CURE is typically offered to up to 12 qualified students—six undergraduates and six high schoolers—who gain direct experience working in a lab, participate in current scientific research, connect with a Columbia faculty mentor, and get exposed to a slew of guest speakers who are leading scientists and physicians. This year, CURE operated a bit differently due to the COVID-19 pandemic.

Stronger engagement despite a global pandemic

When the COVID-19 outbreak hit New York City in the spring many people, including school-age children, were forced to turn to a daily routine of remote working and online learning. And while cases of the novel coronavirus have decreased in the New York Tri-state area, for many students, summer placements, camps, and activities remained virtual.

In June, CRCE and COE held an online-only science, humanities, and career enrichment week and in July, a month-long program that mirrored the CURE program but reached a wider audience. Over 120 students registered for this program and approximately 100 students logged on daily throughout June and July for a variety of courses, including how to develop a hypothesis and  design a scientific study, and programming centered on career advice in science and medicine. The students were also exposed to lectures about cancer research, cancer health inequities, and COVID19. Students had the opportunity to engage in working groups to develop anti-vaping campaigns and HPV vaccination outreach through social media. The culmination of the program introduced students to COE community partners who inspired them to ground their research in community relevant health concerns.

“We didn’t expect to see that many students consistently each day. They were so engaged,” says Jasmine McDonald, PhD, assistant professor of epidemiology at Columbia’s Mailman School of Public Health and co-director of CURE. “These are students who love science, who love research and perhaps don’t get enough hands-on opportunities at their schools.”

One high school student who logged on every day in July says she appreciated hearing from and learning from a diverse set of guest speakers. “All of my science teachers have been men except for fifth grade,” says budding doctor Oriana Parsa, a rising sophomore who attends the High School for Math, Science, and Engineering in upper Manhattan. “It was powerful to see that there are so many women in the cancer research field.
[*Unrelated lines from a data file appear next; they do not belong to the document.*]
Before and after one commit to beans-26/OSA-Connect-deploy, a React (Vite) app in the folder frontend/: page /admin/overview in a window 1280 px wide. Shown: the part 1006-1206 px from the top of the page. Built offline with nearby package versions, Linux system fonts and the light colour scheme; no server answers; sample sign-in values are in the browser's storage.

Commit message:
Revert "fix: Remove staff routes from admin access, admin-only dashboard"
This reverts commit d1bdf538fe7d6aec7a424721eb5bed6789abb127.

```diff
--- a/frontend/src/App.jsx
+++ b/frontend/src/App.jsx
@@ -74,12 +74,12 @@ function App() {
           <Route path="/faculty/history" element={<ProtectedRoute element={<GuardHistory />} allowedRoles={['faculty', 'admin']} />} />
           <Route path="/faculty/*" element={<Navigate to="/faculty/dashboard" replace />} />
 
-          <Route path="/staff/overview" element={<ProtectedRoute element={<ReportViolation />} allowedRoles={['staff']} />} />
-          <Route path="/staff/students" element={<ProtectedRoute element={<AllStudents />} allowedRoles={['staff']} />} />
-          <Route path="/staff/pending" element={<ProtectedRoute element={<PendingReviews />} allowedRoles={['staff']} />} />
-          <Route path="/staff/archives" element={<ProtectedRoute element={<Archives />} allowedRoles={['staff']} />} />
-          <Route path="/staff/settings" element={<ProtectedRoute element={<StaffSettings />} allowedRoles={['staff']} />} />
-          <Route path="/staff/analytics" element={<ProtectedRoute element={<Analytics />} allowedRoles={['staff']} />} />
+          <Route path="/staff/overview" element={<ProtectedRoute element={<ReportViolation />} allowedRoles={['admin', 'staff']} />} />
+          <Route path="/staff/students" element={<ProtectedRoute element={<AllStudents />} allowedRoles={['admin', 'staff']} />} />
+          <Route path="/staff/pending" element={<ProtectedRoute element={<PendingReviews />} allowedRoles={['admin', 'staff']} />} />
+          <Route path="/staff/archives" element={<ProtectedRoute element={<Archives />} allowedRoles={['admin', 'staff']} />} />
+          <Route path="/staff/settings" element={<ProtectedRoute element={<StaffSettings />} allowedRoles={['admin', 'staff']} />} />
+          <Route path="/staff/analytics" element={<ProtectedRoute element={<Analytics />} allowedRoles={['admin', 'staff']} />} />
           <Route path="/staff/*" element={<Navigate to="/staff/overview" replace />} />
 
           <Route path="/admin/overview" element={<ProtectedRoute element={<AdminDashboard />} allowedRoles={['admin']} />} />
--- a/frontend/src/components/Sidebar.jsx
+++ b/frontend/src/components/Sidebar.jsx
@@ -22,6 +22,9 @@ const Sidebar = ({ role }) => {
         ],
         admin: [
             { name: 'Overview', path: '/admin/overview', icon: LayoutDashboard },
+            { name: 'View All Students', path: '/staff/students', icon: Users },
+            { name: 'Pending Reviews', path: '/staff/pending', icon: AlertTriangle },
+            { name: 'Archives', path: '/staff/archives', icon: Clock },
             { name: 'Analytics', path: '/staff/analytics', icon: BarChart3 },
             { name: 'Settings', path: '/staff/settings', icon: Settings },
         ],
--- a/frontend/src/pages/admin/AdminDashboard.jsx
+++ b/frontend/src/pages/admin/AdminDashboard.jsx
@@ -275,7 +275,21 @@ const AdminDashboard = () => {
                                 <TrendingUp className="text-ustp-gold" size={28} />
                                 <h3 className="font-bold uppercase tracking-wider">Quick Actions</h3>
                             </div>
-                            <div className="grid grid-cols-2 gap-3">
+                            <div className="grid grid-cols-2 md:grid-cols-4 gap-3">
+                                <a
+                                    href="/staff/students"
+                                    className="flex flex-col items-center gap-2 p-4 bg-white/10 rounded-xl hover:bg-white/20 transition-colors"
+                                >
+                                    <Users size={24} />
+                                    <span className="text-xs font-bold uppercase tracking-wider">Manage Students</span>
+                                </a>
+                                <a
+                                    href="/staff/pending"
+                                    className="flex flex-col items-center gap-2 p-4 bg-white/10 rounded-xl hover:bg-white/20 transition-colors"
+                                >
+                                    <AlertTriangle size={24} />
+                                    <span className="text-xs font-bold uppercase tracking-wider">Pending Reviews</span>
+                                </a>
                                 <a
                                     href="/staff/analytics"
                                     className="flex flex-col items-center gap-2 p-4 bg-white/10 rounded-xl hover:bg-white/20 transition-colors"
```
We got to discuss gender inequalities in STEM and hear from some scientists about how they’ve overcome hardships to get to where they are today.”

Through its programming, COE underscores the benefits of exposing young students to science and research, giving them an authentic experience of what the field is like, either as a college student or as a career choice.

“Even virtually, it was wonderful to see the level of  engagement in the attendees this summer,” says Mary Beth Terry, PhD, director of COE and professor of epidemiology at Mailman. “The online programming provided us the opportunity to expand CURE to a much larger group and develop into a program that now extends beyond the research lab experience but one that provides outreach to middle school and high school students about cancer education specifically, in addition to general career enrichment and local community programming for schools in our Washington Heights neighborhood.”

For Duran-Becerra, who worked full-time as an outreach navigator at COE following graduation, CURE helped her solidify science as a career choice. This fall, she plans to attend Yale graduate school for a master’s degree in public health.

Duran-Becerra reunited with Luis Valencia Salazar, a fellow Columbia College and CURE alum, to co-lead one of the sessions this summer on “Peer Voices from the Field of Cancer Research”. Also a first-generation college student, Valencia Salazar’s main takeaway from CURE was the mentorship component.

“It is really valuable to be around people who are in the position that you want to be in eventually, and to learn from them,” says Valencia Salazar. Valencia Salazar works as a manager in the lab of HICCC member Dr. Piero Dalerba and is currently applying to dual MD/PhD programs.

“Drs. Terry and McDonald were intentional with their mentorship—always following up and checking in on my progress,” adds Duran-Becerra. “They would constantly remind us that we had a place in research and that our voices are important.”

-Melanie A. Farmer